WORK REQUEST: Please state how many lines in the records below contain the word "return"; the number alone is the answer.

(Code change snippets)
★ ★ ★ ★ ★ ★ ★

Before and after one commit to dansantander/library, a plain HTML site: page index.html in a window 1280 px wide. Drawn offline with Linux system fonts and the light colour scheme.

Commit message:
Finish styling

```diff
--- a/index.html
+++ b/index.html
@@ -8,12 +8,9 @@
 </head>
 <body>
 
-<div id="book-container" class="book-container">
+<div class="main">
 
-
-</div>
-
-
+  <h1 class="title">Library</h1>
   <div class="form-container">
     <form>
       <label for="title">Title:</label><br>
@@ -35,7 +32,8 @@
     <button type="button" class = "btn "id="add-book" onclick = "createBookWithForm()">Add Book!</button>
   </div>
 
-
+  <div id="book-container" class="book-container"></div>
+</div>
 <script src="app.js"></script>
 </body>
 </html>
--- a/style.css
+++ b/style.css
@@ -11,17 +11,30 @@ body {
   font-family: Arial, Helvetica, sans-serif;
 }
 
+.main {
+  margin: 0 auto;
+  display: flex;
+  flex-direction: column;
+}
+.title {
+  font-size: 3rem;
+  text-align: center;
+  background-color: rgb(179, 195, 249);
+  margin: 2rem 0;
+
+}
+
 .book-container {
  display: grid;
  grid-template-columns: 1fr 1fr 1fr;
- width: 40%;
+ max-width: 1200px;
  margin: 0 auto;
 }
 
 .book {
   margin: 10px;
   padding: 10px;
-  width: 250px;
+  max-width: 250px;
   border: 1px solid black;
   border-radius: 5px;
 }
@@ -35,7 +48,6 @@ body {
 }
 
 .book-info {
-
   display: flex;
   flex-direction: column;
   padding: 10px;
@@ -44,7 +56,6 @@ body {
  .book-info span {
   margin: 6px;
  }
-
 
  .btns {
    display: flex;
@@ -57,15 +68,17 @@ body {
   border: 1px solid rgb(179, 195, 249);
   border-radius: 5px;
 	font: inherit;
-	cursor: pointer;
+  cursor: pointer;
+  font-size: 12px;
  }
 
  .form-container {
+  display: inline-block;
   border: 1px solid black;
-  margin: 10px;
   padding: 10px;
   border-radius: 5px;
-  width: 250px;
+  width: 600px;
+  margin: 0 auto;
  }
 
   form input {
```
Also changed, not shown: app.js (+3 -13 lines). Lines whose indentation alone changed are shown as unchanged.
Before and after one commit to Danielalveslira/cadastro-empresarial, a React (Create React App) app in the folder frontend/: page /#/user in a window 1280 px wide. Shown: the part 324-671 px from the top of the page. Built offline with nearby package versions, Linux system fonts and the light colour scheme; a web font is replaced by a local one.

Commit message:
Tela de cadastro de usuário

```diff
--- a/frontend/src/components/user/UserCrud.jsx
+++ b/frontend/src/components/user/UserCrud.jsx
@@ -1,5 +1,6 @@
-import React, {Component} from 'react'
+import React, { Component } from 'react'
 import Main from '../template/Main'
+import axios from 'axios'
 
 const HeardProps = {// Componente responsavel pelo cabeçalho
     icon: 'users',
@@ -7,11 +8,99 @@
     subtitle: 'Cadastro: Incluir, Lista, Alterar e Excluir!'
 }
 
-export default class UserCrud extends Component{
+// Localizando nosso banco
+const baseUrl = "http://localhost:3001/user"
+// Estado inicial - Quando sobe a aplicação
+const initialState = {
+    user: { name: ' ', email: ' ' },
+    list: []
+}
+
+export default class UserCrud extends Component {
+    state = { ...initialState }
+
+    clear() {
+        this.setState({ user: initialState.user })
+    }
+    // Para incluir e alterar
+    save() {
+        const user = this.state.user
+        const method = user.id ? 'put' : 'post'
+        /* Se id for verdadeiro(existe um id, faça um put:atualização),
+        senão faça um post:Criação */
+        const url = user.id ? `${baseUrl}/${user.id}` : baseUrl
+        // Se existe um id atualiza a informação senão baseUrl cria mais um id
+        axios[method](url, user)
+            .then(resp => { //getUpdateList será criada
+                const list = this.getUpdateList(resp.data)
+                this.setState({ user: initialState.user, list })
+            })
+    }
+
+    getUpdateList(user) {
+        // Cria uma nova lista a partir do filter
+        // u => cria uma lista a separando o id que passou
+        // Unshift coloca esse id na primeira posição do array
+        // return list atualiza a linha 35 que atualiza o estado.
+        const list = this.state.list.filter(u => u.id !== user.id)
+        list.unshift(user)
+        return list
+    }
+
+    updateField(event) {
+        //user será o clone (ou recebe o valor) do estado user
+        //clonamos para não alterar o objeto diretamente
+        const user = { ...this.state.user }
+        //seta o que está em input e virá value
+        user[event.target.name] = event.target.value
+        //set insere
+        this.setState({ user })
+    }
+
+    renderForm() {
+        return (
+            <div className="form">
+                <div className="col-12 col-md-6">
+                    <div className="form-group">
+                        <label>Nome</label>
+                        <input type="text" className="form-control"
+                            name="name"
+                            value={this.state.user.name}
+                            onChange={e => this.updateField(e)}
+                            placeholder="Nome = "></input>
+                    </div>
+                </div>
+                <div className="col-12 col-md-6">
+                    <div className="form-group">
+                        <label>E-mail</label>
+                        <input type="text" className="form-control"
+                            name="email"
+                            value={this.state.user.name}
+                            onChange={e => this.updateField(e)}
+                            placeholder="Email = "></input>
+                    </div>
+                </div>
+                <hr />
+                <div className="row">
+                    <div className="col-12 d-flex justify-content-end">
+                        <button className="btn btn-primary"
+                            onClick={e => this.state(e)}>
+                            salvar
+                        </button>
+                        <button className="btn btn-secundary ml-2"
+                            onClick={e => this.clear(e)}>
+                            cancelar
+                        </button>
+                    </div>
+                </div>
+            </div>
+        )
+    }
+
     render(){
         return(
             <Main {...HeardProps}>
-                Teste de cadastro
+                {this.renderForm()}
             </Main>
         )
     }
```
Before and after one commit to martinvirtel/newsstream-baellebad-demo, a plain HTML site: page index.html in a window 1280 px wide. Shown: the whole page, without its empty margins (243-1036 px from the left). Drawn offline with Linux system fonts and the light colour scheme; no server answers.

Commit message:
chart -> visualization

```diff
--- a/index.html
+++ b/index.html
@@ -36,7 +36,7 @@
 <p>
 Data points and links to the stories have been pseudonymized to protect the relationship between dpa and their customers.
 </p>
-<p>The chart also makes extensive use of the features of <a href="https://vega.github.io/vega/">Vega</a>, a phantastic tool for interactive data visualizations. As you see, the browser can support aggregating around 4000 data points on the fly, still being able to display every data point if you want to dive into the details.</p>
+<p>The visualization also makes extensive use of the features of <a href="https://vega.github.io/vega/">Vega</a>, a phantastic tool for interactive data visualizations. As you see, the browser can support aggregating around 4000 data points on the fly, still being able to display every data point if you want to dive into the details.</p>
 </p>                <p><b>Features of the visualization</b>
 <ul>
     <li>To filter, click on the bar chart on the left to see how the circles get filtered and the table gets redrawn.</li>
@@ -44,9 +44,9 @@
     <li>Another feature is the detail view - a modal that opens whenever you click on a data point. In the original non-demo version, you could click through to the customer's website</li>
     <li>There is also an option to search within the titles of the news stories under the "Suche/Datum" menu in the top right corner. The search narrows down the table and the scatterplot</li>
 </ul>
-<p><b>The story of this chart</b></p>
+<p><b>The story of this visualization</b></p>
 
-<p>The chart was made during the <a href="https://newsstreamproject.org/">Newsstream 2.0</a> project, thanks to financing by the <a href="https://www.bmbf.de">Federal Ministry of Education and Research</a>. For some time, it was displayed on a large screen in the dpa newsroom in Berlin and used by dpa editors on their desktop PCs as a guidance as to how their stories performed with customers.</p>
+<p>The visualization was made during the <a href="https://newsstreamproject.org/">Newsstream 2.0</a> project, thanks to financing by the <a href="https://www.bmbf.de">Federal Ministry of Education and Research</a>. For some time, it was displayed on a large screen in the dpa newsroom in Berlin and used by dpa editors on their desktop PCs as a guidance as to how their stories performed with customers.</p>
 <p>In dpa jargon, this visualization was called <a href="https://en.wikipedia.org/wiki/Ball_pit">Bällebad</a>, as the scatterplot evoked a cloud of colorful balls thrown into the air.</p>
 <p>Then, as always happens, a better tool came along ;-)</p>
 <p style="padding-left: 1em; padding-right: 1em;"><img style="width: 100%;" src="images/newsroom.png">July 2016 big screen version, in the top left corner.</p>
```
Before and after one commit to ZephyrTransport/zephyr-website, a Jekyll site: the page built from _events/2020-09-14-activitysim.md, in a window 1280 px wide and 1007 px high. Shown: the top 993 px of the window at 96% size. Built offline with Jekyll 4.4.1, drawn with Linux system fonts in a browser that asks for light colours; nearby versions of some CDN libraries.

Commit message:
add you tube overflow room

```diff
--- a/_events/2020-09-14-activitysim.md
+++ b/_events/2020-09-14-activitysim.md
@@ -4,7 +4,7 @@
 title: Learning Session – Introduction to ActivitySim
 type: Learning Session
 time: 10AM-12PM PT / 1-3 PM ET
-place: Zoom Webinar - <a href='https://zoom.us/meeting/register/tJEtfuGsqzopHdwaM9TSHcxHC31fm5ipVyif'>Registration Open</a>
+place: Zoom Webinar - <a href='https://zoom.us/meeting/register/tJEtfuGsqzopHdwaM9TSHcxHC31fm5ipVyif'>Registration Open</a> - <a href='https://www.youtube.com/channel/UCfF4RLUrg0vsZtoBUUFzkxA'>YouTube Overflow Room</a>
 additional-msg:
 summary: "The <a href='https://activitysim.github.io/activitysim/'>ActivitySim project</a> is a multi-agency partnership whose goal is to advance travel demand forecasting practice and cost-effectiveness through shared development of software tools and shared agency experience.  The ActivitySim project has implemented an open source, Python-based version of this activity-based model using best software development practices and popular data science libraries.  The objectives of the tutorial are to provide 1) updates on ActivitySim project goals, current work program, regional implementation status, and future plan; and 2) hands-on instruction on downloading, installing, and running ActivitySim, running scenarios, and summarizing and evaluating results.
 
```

★ ★ ★ ★ ★ ★ ★

OUTPUT OF THE TASK: 4